Stern, because this blog talks about fentanyl and he knew that a better life – better healthcare, better education, better jobs, better housing – does not come easy. It has to be fought for at every turn and with every breath. It can never be taken for granted and it can never be allowed to erode.
Tired, because he himself fought the good fight. John F. Kennedy was a man of many faults, a man with many personal demons. But his love of, his commitment to and his passion for each and every American is indisputable. And his willingness to give of himself and sacrifice his own well-being in order to rally the American people for change in the face of all odds and opposition is unmatched in the history of U.S. politics.
Hopeful, because he believed his own words. This was not a man who believed in giving speeches for the pleasure of hearing his own voice or to receive the accolades of his party. John F. Kennedy believed in a better America and a better world.
This John F. Kennedy, the stern and tired and hopeful one, did not give us hope. He helped us find it in ourselves. And once found, he taught us the importance of nurturing it and keeping it forever polished, even in the darkest of days and under the worst of conditions.
When he died, the way he died, and as the Eternal Flame was lit in his honor and memory, ironically the flame of hope was dashed in tens, if not hundreds of millions. And though it is understandable, it is unacceptable.
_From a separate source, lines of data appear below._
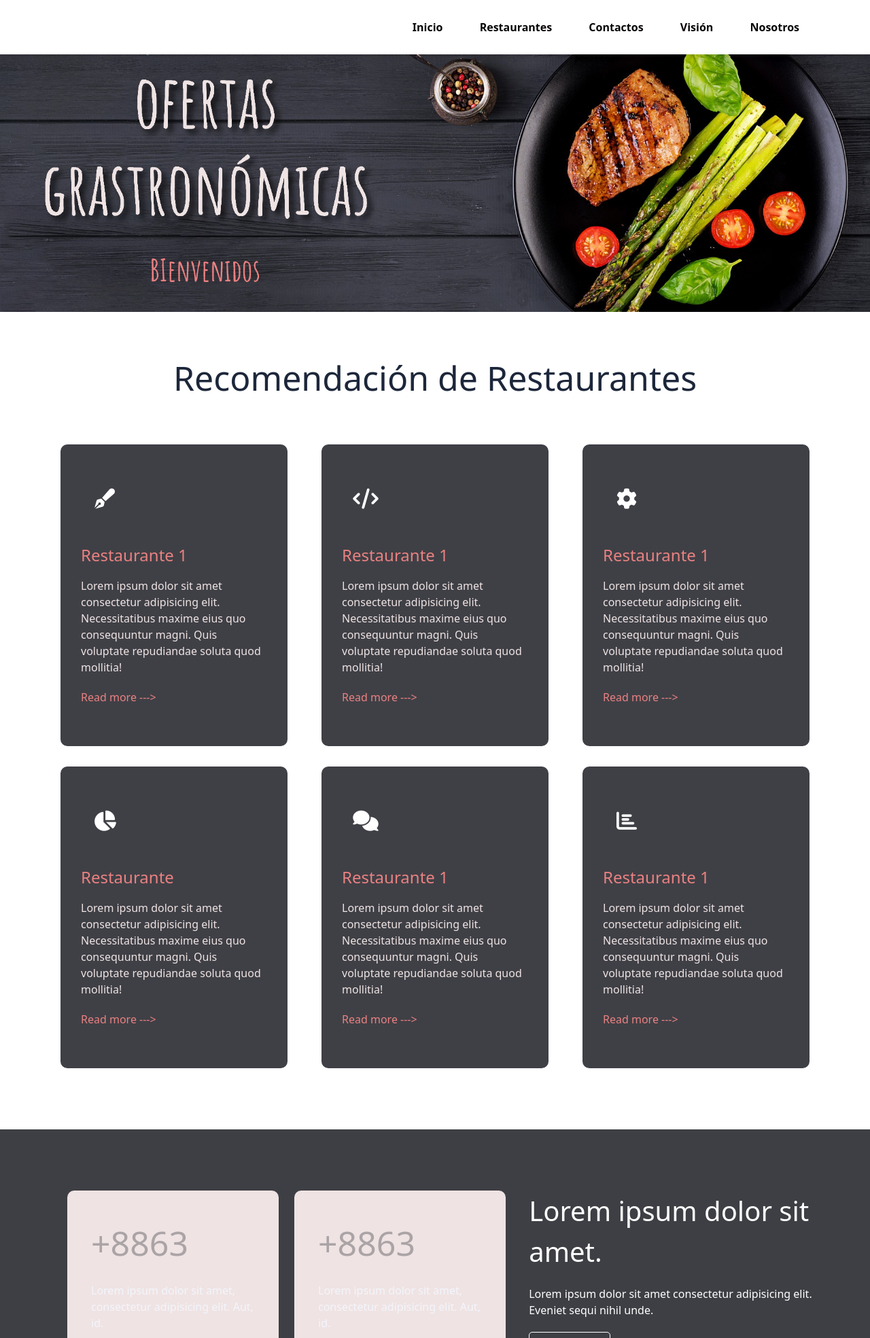
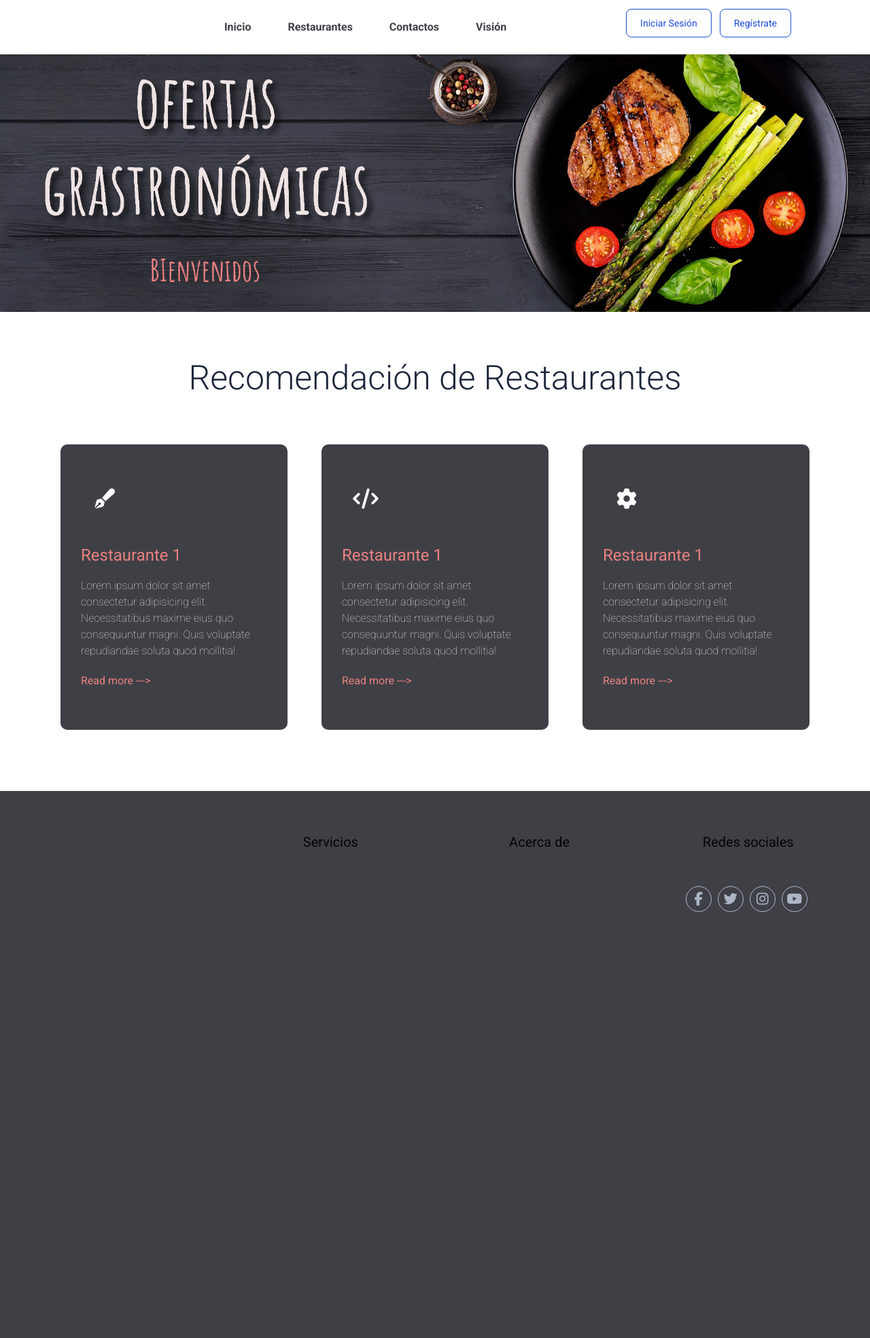
Before and after one commit to IvanSanchez21/Practica02-Sistema-de-pedidos-en-linea-en-PHP, a PHP site: page / in a window 1280 px wide. Shown: the top 1969 px of the page at 68% size. After the commit the page ends 1342 px from the top, so only its background shows below. Run offline with PHP 8.4, Linux system fonts and the light colour scheme; some libraries are stand-ins or nearby versions.

Commit message:
aplicando estilos css

```diff
--- a/css/estilos.css
+++ b/css/estilos.css
@@ -53,7 +53,7 @@ header::before {
 }
 
 .enlaces-header a{
-    color:#070304;
+    color:#3F4046;
 
 }
 nav {
@@ -88,13 +88,13 @@ nav {
 }
 
 .enlaces-header {
-    font-weight: 600;
+    font-weight: 550;
     transition: ease-in-out 0.5s;
     display: inline-block;
 }
 
 .enlaces-header a:hover{
-    border-bottom: 3px solid #070304;
+    border-bottom: 3px solid #3F4046;
 		padding-bottom: 5px;
 }
 
@@ -272,7 +272,7 @@ nav {
 /* footer */
 
 footer {
-    background: #FFFFFF;
+    background: #3F4046;
     padding: 60px 0;
     overflow: hidden;
     display: flex;
@@ -304,7 +304,7 @@ footer {
 
 
 .partFooter a:hover {
-    color: #FFFFFF;
+    color: #3F4046;
 }
 
 .partFooter img {
--- a/index.html
+++ b/index.html
@@ -6,10 +6,11 @@
     <meta name="viewport" content="width=device-width, initial-scale=1.0">
     <meta http-equiv="X-UA-Compatible" content="ie=edge">
     <title>Ofertas Gastronómicas</title>
+    <link href="https://unpkg.com/tailwindcss@^2/dist/tailwind.min.css" rel="stylesheet">
     <link rel="stylesheet" href="css/estilos.css">
     <link href="https://fonts.googleapis.com/css?family=Roboto:100,300,400,700&display=swap" rel="stylesheet">
     <link href="https://unpkg.com/aos@2.3.1/dist/aos.css" rel="stylesheet">
-    <link href="https://unpkg.com/tailwindcss@^2/dist/tailwind.min.css" rel="stylesheet">
+
 </head>
 
 <body>
@@ -24,22 +25,28 @@
                     <a href="#">Restaurantes</a>
                     <a href="#">Contactos</a>
                     <a href="#">Visión</a>
-                    <a href="#">Nosotros</a>
                 </div>
                 <div class="hamburguer">
                     <i class="fas fa-bars"></i>
+                </div>
+
+                <div class="flex flex-wrap">
+                    <button type="button" class="text-blue-700 hover:text-white border border-blue-700 hover:bg-blue-800 focus:ring-4 focus:ring-blue-300 font-medium rounded-lg text-sm px-5 py-2.5 text-center mr-3 mb-3 dark:border-blue-500 dark:text-blue-500 dark:hover:text-white dark:hover:bg-blue-1000 dark:focus:ring-blue-500">Iniciar Sesión</button>
+                    <button type="button" class="text-blue-700 hover:text-white border border-blue-700 hover:bg-blue-800 focus:ring-4 focus:ring-blue-300 font-medium rounded-lg text-sm px-5 py-2.5 text-center mr-3 mb-3 dark:border-blue-500 dark:text-blue-500 dark:hover:text-white dark:hover:bg-blue-600 dark:focus:ring-blue-500">Regístrate</button>
                 </div>
             </section>
         </nav>
     </header>
 
-    <section  >
+    <section>
         <img src="img/Inicio.png" alt="">
     </section>
 
     <section class="about-us">
         <div class="contenedor1">
-            <center><h2 class="titulo">Recomendación de Restaurantes</h2></center>
+            <center>
+                <h2 class="titulo">Recomendación de Restaurantes</h2>
+            </center>
             <div class="contenedor-articulo">
                 <div class="articulo" data-aos="zoom-in-right">
                     <i class="fas fa-pen-fancy"></i>
@@ -62,89 +69,40 @@
                         consequuntur magni. Quis voluptate repudiandae soluta quod mollitia!</p>
                     <a href="#">Read more ---></a>
                 </div>
-                <div class="articulo" data-aos="zoom-in-right">
-                    <i class="fas fa-chart-pie"></i>
-                    <h3>Restaurante</h3>
-                    <p>Lorem ipsum dolor sit amet consectetur adipisicing elit. Necessitatibus maxime eius quo
-                        consequuntur magni. Quis voluptate repudiandae soluta quod mollitia!</p>
-                    <a href="#">Read more ---></a>
-                </div>
-                <div class="articulo" data-aos="zoom-in-right">
-                    <i class="fas fa-comments"></i>
-                    <h3>Restaurante 1</h3>
-                    <p>Lorem ipsum dolor sit amet consectetur adipisicing elit. Necessitatibus maxime eius quo
-                        consequuntur magni. Quis voluptate repudiandae soluta quod mollitia!</p>
-                    <a href="#">Read more ---></a>
-                </div>
-                <div class="articulo" data-aos="zoom-in-right">
-                    <i class="fas fa-chart-bar"></i>
-                    <h3>Restaurante 1</h3>
-                    <p>Lorem ipsum dolor sit amet consectetur adipisicing elit. Necessitatibus maxime eius quo
-                        consequuntur magni. Quis voluptate repudiandae soluta quod mollitia!</p>
-                    <a href="#">Read more ---></a>
-                </div>
             </div>
         </div>
     </section>
 
-
-
-
-    <section class="results">
-        <div class="contenedor1 conten-results">
-            <section class="numbers">
-                <div class="number" data-aos="zoom-in-left">
-                    <h4>+8863</h4>
-                    <p>Lorem ipsum dolor sit amet, consectetur adipisicing elit. Aut, id.</p>
-                </div>
-                <div class="number" data-aos="zoom-in-left">
-                    <h4>+8863</h4>
-                    <p>Lorem ipsum dolor sit amet, consectetur adipisicing elit. Aut, id.</p>
-                </div>
-                <div class="number" data-aos="zoom-in-left">
-                    <h4>+8863</h4>
-                    <p>Lorem ipsum dolor sit amet, consectetur adipisicing elit. Aut, id.</p>
-                </div>
-                <div class="number" data-aos="zoom-in-left">
-                    <h4>+8863</h4>
-                    <p>Lorem ipsum dolor sit amet, consectetur adipisicing elit. Aut, id.</p>
-                </div>
-            </section>
-            <section class="results-text">
-                <h4>Lorem ipsum dolor sit amet.</h4>
-                <p>Lorem ipsum dolor sit amet consectetur adipisicing elit. Eveniet sequi nihil unde.</p>
-                <a href="#">Ingrese aquí</a>
-            </section>
-        </div>
-    </section>
-
-
     <footer>
         <div class="partFooter">
-            <img src="img/logo-jordan-alexander.png" alt="">
+            <img src="" alt="">
         </div>
+
         <div class="partFooter">
             <h4>Servicios</h4>
             <a href="#">Services 1</a>
             <a href="#">Services 2</a>
             <a href="#">Services 3</a>
         </div>
+
         <div class="partFooter">
             <h4>Acerca de</h4>
             <a href="#">About 1</a>
             <a href="#">About 2</a>
             <a href="#">About 3</a>
         </div>
+
         <div class="partFooter">
             <h4>Redes sociales</h4>
             <div class="social-media">
-                    <i class="fab fa-facebook-f"></i>
-                    <i class="fab fa-twitter"></i>
-                    <i class="fab fa-instagram"></i>
-                    <i class="fab fa-youtube"></i>
+                <i class="fab fa-facebook-f"></i>
+                <i class="fab fa-twitter"></i>
+                <i class="fab fa-instagram"></i>
+                <i class="fab fa-youtube"></i>
             </div>
         </div>
     </footer>
+
     <script src="https://unpkg.com/aos@2.3.1/dist/aos.js"></script>
     <script src="https://kit.fontawesome.com/c15b744a04.js" crossorigin="anonymous"></script>
     <script src="js/main.js"></script>
```
Also changed, not shown: prueba.html (added, +47 -0 lines).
To paraphrase Alexander Pope, “hope must spring eternal.” The journey to the promised land demands nothing less.